Problem details: Filtering the records below, copy only those lines that include the word "KPGoods".

The data:
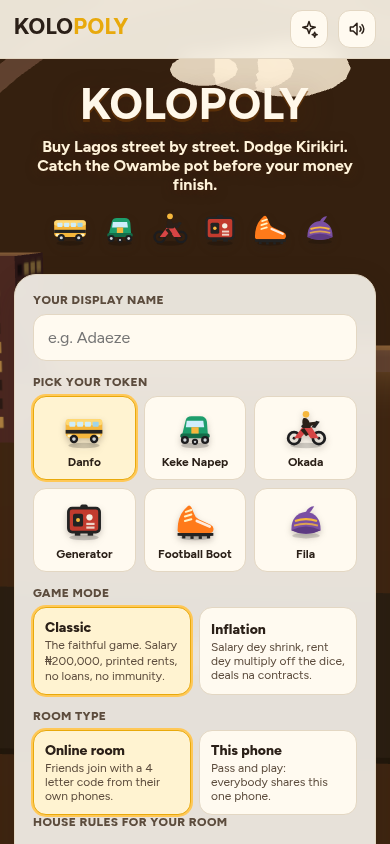
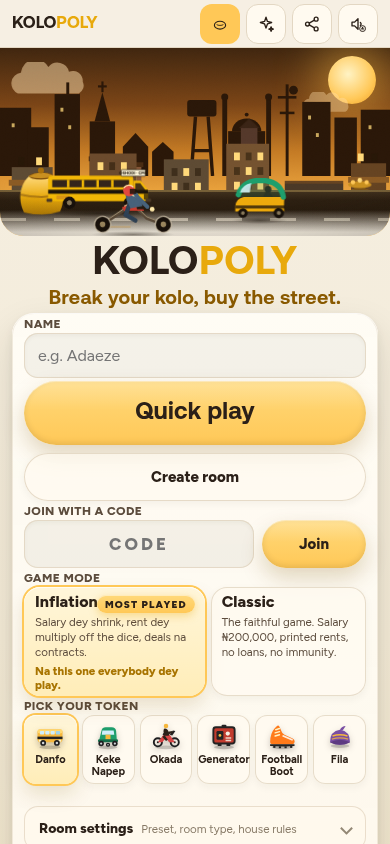
Landing plays like a game home (#5)
One slogan, one name, Quick play as the thumb action. The shelf shows the drop, and Claim writes the real stock.

diff --git a/public/index.html b/public/index.html
@@ -216,7 +216,6 @@
       </div>
       <div class="hero-type">
         <h1 class="display hero-wordmark">KOLO<span class="gold">POLY</span></h1>
-        <p class="tagline lead"><span class="tl">Buy Lagos street by street. Dodge Kirikiri.</span><span class="tl">Catch the Owambe pot before your money finish.</span></p>
         <p class="hero-slogan">Break your kolo, buy the street.</p>
       </div>
   </div>
@@ -234,35 +233,33 @@
     <button class="btn ghost block mt8" id="inviteChangeBtn">Change name or token</button>
   </div>
 
-  <section class="join-card hidden" id="welcomeCard">
-    <p class="overline">WELCOME BACK</p>
-    <h2 class="welcome-title" id="welcomeTitle">Welcome back</h2>
-    <div class="invite-row">
+  <section class="join-card home-return hidden" id="welcomeCard">
+    <div class="home-who">
       <span class="invite-token" id="welcomeToken"></span>
-      <p class="caption grow" id="welcomeSub"></p>
+      <h2 class="welcome-title" id="welcomeTitle"></h2>
     </div>
-    <button class="btn block" id="welcomeCreate">Create room</button>
-    <div class="btnrow mt8">
-      <button class="btn ghost" id="welcomeQuick">Quick play</button>
-      <button class="btn ghost" id="welcomeJoinCode">Join with a code</button>
+    <p class="caption hidden" id="welcomeSub"></p>
+    <button class="btn play-go block" id="welcomeQuick">Quick play</button>
+    <div class="home-secondary">
+      <button class="btn ghost" id="welcomeCreate">Create room</button>
+      <button class="btn ghost" id="welcomeJoinCode">Join</button>
     </div>
-    <button class="btn ghost block mt8" id="welcomeChange">Change name or token</button>
+    <button type="button" class="home-link" id="welcomeChange">Name or token</button>
   </section>
 
   <section class="join-card" id="joinCard">
-    <label for="nameIn">Your display name</label>
+    <label for="nameIn">Name</label>
     <input class="textin" id="nameIn" maxlength="20" placeholder="e.g. Adaeze" autocomplete="name">
 
-    <label for="codeIn">Join with a code</label>
-    <div class="join-row">
-      <input class="textin" id="codeIn" maxlength="4" placeholder="CODE" autocomplete="off" autocapitalize="characters" inputmode="text" spellcheck="false" enterkeyhint="go">
-      <button class="btn" id="joinBtn">Join</button>
+    <div class="play-actions">
+      <button class="btn play-go block" id="quickBtn">Quick play</button>
+      <button class="btn ghost block" id="createBtn">Create room</button>
     </div>
 
-    <div class="play-actions">
-      <button class="btn dark block" id="quickBtn">Quick play</button>
-      <p class="caption center mt8">Public room, timed. First come, first seated.</p>
-      <button class="btn block mt8" id="createBtn">Create room</button>
+    <label for="codeIn">Join with a code</label>
+    <div class="join-row home-join">
+      <input class="textin" id="codeIn" maxlength="4" placeholder="CODE" autocomplete="off" autocapitalize="characters" inputmode="text" spellcheck="false" enterkeyhint="go">
+      <button class="btn" id="joinBtn">Join</button>
     </div>
 
     <label>Game mode</label>
@@ -336,8 +333,7 @@
     </div>
     <div class="market-drop" id="marketCard">
       <div class="shelf-head">
-        <span class="shelf-kicker">SHELF</span>
-        <span class="shelf-kicker" id="marketTitle">Today</span>
+        <span class="shelf-kicker" id="marketTitle">Shelf</span>
       </div>
       <div class="market-shelf" id="marketShelf" aria-live="polite"></div>
       <p class="shelf-tip" id="marketLine"></p>
@@ -345,16 +341,13 @@
       <button class="btn block" type="button" id="claimBtn">Claim</button>
       <button class="btn ghost block mt8 hidden" type="button" id="shelfClose">Close</button>
       <div class="whisper-row">
-        <div class="grow">
-          <div class="whisper-name">Whispers</div>
-          <div class="caption" id="whisperCap">Off until you ask. Mute here any time. Sound off mutes them too.</div>
-        </div>
-        <label class="switch"><input type="checkbox" id="optWhisper"><span class="track"></span></label>
+        <span class="whisper-name">Whispers</span>
+        <span class="caption" id="whisperCap"></span>
+        <label class="switch"><input type="checkbox" id="optWhisper" aria-label="Whispers"><span class="track"></span></label>
       </div>
     </div>
   </section>
-  <p class="caption center landing-foot">2 to 6 players. Money scale: ₦1,000 in this game na the classic $1. Every amount shows exact, always.</p>
-  <p class="center"><button type="button" class="btn small ghost" id="recordsBtn">Top landlords on this phone</button></p>
+  <p class="center"><button type="button" class="btn small ghost" id="recordsBtn">Top landlords</button></p>
 </main>
 
 <!-- ============================ LOBBY ============================ -->

diff --git a/public/retention.js b/public/retention.js
@@ -57,7 +57,7 @@
     return /iPad|iPhone|iPod/.test(ua) || (navigator.platform === 'MacIntel' && navigator.maxTouchPoints > 1);
   }
   function $(id) { return document.getElementById(id); }
-  function setLine(text) { const el = $('marketLine'); if (el && text) el.textContent = text; }
+  function setLine(text) { const el = $('marketLine'); if (el) el.textContent = text || ''; }
 
   function identityBody() {
     return { clientId: clientId(), token: seatToken(), name: playerName() };
@@ -71,12 +71,12 @@
     return res.json();
   }
 
-  function renderShelf(inv, uses) {
+  function renderShelf(inv, uses, preview) {
     const shelf = $('marketShelf');
     if (!shelf) return;
     const data = inv || { cowries: 0, kola: 0, yams: 0, cloth: 0 };
     if (window.KPGoods) {
-      shelf.innerHTML = window.KPGoods.slots(data, { uses: uses || {} });
+      shelf.innerHTML = window.KPGoods.slots(data, { uses: uses || {}, preview: preview || null });
       shelf.querySelectorAll('[data-good]').forEach((b) => b.addEventListener('click', () => {
         const face = window.KPGoods.face[b.dataset.good];
         if (face) setLine(face.use);
@@ -112,15 +112,17 @@
     if (!btn || !view) return;
     if (view.canClaim) {
       btn.disabled = false;
+      btn.classList.remove('hidden');
+      btn.classList.add('claim-live');
       btn.textContent = 'Claim';
-      if (view.warmReady) setLine('Extra in today drop.');
-      else setLine('Tap Claim. Spend the goods in a match.');
+      setLine('');
     } else {
+      btn.classList.remove('claim-live');
+      btn.classList.add('hidden');
       btn.disabled = true;
-      btn.textContent = 'Stocked';
-      setLine('Dawn restocks the shelf.');
+      setLine('');
     }
-    renderShelf(view.inventory, view.uses);
+    renderShelf(view.inventory, view.uses, view.canClaim ? view.nextDrop : null);
     paintShelfBtn(view);
   }
   function renderSwitch() {
@@ -132,11 +134,11 @@
     box.checked = !denied && !localMuted() && subscribed && !serverMuted;
     box.disabled = !clientId() || !pushEnabled;
     if (cap) {
-      if (!pushEnabled) cap.textContent = 'Whispers need the server keys. The shelf still works.';
-      else if (denied) cap.textContent = 'Whispers stay off. This phone already refused them.';
-      else if (localMuted() || serverMuted) cap.textContent = 'Whispers are muted. This switch turns them back on.';
-      else if (subscribed) cap.textContent = 'On. The table can speak when the pot swells, your seat is held, or the drop is ready.';
-      else cap.textContent = 'Off until you ask. Mute here any time. Sound off mutes them too.';
+      if (!pushEnabled) cap.textContent = 'Off';
+      else if (denied) cap.textContent = 'Blocked';
+      else if (localMuted() || serverMuted) cap.textContent = 'Muted';
+      else if (subscribed) cap.textContent = 'On';
+      else cap.textContent = '';
     }
     syncing = false;
   }
@@ -288,13 +290,14 @@
         setLine('The market no answer. Try the claim again.');
         return;
       }
-      const landed = $('marketLanded');
-      if (landed && out.granted) {
-        const g = out.granted;
-        landed.textContent = '+' + g.cowries + ' cowries  +' + g.kola + ' kola  +' + g.yams + ' yam  +' + g.cloth + ' cloth';
-      }
-      setLine(out.already ? 'Dawn restocks the shelf.' : 'Shelf stocked. Spend am in a match.');
       renderClaim(out);
+      const landed = $('marketLanded');
+      if (landed) {
+        if (out.granted) {
+          const g = out.granted;
+          landed.textContent = '+' + g.cowries + ' cowries  +' + g.kola + ' kola  +' + g.yams + ' yam  +' + g.cloth + ' cloth';
+        } else landed.textContent = '';
+      }
       if (out.first) {
         claimPending = true;
         if (refreshed) maybeAsk('claim');
@@ -311,7 +314,7 @@
     const join = $('joinCard');
     if (!market || !welcome || !join) return;
     if (!welcome.classList.contains('hidden')) {
-      const anchor = $('welcomeCreate');
+      const anchor = $('welcomeQuick') || $('welcomeCreate');
       if (anchor) welcome.insertBefore(market, anchor);
       else welcome.appendChild(market);
     } else {

diff --git a/public/app.js b/public/app.js
@@ -848,9 +848,7 @@ $('settingsToggle').addEventListener('click', () => {
 $('nameIn').value = localStorage.getItem('kolopolyName') || '';
 $('nameIn').addEventListener('change', () => localStorage.setItem('kolopolyName', $('nameIn').value.trim()));
 paintGameMode();
-// KP14 audit: the welcome card promises "Your token and settings dey
-// as you leave am", but the create options reset on every load. They
-// persist now, as one set beside the name, token, mode and audio keys.
+// Create options persist beside the name, token, mode and audio keys.
 const OPT_IDS = ['optTimed', 'optDoubleStart', 'optNoRentJail', 'optFirstLap', 'optChaos', 'optVoice', 'optTimer', 'presetSel'];
 try {
   const savedOpts = JSON.parse(localStorage.getItem('kolopolyCreateOpts') || 'null');
@@ -932,14 +930,14 @@ function revealForm(focusId) {
   if (window.KPRetention) window.KPRetention.placeMarket();
   if (focusId) { const el = $(focusId); if (el) el.focus(); }
 }
-// Welcome back: a remembered player acts first; editing is one tap away,
-// never a fresh form by default.
+// A remembered player acts first. The name sits once beside the token.
+// Editing is one tap away, never a fresh form by default.
 (function setupWelcome() {
   const name = rememberedName();
   if (!name || inviteCode) return;
-  $('welcomeTitle').textContent = 'Welcome back, ' + name;
+  $('welcomeTitle').textContent = name;
   $('welcomeToken').innerHTML = tokenArtFor(selectedToken);
-  $('welcomeSub').textContent = 'Your token and settings dey as you leave am. Create a room, quick play, or join with a code.';
+  $('welcomeSub').textContent = '';
   $('welcomeCard').classList.remove('hidden');
   $('joinCard').classList.add('hidden');
   $('welcomeCreate').addEventListener('click', () => { $('nameIn').value = name; $('createBtn').click(); });
@@ -2282,10 +2280,13 @@ window.KPGoods = {
       const face = SHELF_FACE[key];
       const cost = uses[key] && uses[key].cost ? uses[key].cost : face.cost;
       const have = data[key] || 0;
+      const plus = opts.preview && opts.preview[key] ? Math.max(0, Math.floor(Number(opts.preview[key]) || 0)) : 0;
+      const incoming = have < 1 && plus > 0;
       const on = armed[key] ? ' armed' : '';
-      const empty = have < 1 ? ' empty' : '';
-      return '<button type="button" class="good-slot' + on + empty + '" data-good="' + key + '" data-cost="' + cost + '" data-have="' + have + '" aria-label="' + face.label + ', ' + have + '">' +
-        '<span class="good-n">' + have + '</span>' +
+      const empty = have < 1 && !incoming ? ' empty' : '';
+      const shown = incoming ? ('+' + plus) : String(have);
+      return '<button type="button" class="good-slot' + on + empty + (incoming ? ' incoming' : '') + '" data-good="' + key + '" data-cost="' + cost + '" data-have="' + have + '" aria-label="' + face.label + ', ' + have + (incoming ? ', claim +' + plus : '') + '">' +
+        '<span class="good-n' + (incoming ? ' incoming' : '') + '">' + shown + '</span>' +
         '<span class="good-ico">' + SHELF_ICON[key] + '</span>' +
         '<span class="good-k">' + face.label + '</span>' +
         '<span class="good-cost">×' + cost + '</span></button>';

diff --git a/public/style.css b/public/style.css
@@ -1963,3 +1963,58 @@ body.gl-on #view-landing > p.landing-foot, #view-landing > p.landing-foot { colo
 @media (max-width: 699px) {
   .toast { bottom: calc(228px + env(safe-area-inset-bottom)); z-index: 96; }
 }
+
+/* Home: one title, one play path, a shelf of goods.
+   The scene is the stage. The slogan is the only line under it.
+   Quick play is the thumb action. Join and name sit quieter.
+   Claim pulses while a drop is waiting, then the slots show stock. */
+@media (max-width: 699px) {
+  #view-landing .hero-scene { height: 188px; }
+}
+#view-landing .hero-type { padding: 8px 16px 2px; }
+#view-landing .hero-wordmark { font-size: 40px; line-height: 1; }
+#view-landing .hero-slogan { margin-top: 4px; font-size: clamp(18px, 5vw, 22px); }
+#view-landing .play-go,
+#view-landing .play-actions .play-go {
+  height: 64px; min-height: 64px;
+  font-family: 'Aeonik Pro', 'Figtree', sans-serif;
+  font-size: 24px; letter-spacing: 0.2px;
+}
+#view-landing #claimBtn {
+  height: 46px; min-height: 46px; font-size: 16px;
+}
+#view-landing .play-actions .btn + .btn { margin-top: 8px; }
+#view-landing .play-go:active { transform: scale(0.97) translateY(1px); }
+#welcomeCard.join-card {
+  background: transparent; box-shadow: none;
+  backdrop-filter: none; -webkit-backdrop-filter: none;
+  margin: 0 8px 12px; padding: 2px 10px 8px;
+}
+.home-who { display: flex; align-items: center; gap: 10px; min-height: 44px; }
+.home-who .welcome-title { font-size: 22px; line-height: 1.1; }
+.home-who .invite-token { width: 40px; height: 40px; display: inline-flex; align-items: center; justify-content: center; }
+.home-secondary { display: flex; gap: 8px; margin-top: 8px; }
+.home-secondary .btn { flex: 1; height: 44px; min-height: 44px; font-size: 14px; }
+.home-link {
+  display: block; width: 100%; margin-top: 4px; min-height: 36px;
+  background: none; border: none; color: var(--ink-soft);
+  font-weight: 700; font-size: 13px; text-decoration: underline; text-underline-offset: 3px;
+}
+#welcomeCard .play-go { margin-top: 8px; }
+#view-landing .market-drop { margin-top: 6px; padding-top: 0; box-shadow: none; }
+#view-landing .whisper-row { margin-top: 6px; min-height: 36px; gap: 8px; }
+#view-landing .whisper-name {
+  font-size: 12px; letter-spacing: 0.08em; text-transform: uppercase; color: var(--ink-soft);
+}
+#view-landing .whisper-row .caption { margin: 0; font-weight: 800; }
+#view-landing .whisper-row .caption:empty { display: none; }
+#view-landing .whisper-row .switch { margin-left: auto; }
+.good-slot .good-n.incoming { background: var(--gold); color: var(--ink); }
+@keyframes claimPulse {
+  0%, 100% { box-shadow: 0 8px 18px rgba(120, 78, 4, 0.28), inset 0 1px 0 rgba(255, 255, 255, 0.4); }
+  50% { box-shadow: 0 0 0 4px rgba(255, 200, 87, 0.45), 0 10px 22px rgba(232, 169, 12, 0.45), inset 0 1px 0 rgba(255, 255, 255, 0.4); }
+}
+#claimBtn.claim-live { animation: claimPulse 1.5s ease-in-out infinite; }
+@media (prefers-reduced-motion: reduce) {
+  #claimBtn.claim-live { animation: none; }
+}

diff --git a/retention.js b/retention.js
@@ -208,6 +208,12 @@ function createRetention(opts) {
         muted: !!p.pushMuted,
         denied: !!p.pushDenied
       },
+      nextDrop: p.lastClaimDay !== day ? {
+        cowries: BASE_DROP.cowries + (warmReady ? WARM_EXTRA.cowries : 0),
+        kola: BASE_DROP.kola + (warmReady ? WARM_EXTRA.kola : 0),
+        yams: BASE_DROP.yams + (warmReady ? WARM_EXTRA.yams : 0),
+        cloth: BASE_DROP.cloth + (warmReady ? WARM_EXTRA.cloth : 0)
+      } : null,
       uses: {
         cowries: { cost: USES.cowries.cost, kind: USES.cowries.kind, amount: USES.cowries.amount },
         kola: { cost: USES.kola.cost, kind: USES.kola.kind, amount: USES.kola.amount },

Your response:
     if (window.KPGoods) {
-      shelf.innerHTML = window.KPGoods.slots(data, { uses: uses || {} });
+      shelf.innerHTML = window.KPGoods.slots(data, { uses: uses || {}, preview: preview || null });
         const face = window.KPGoods.face[b.dataset.good];
@@ -2282,10 +2280,13 @@ window.KPGoods = {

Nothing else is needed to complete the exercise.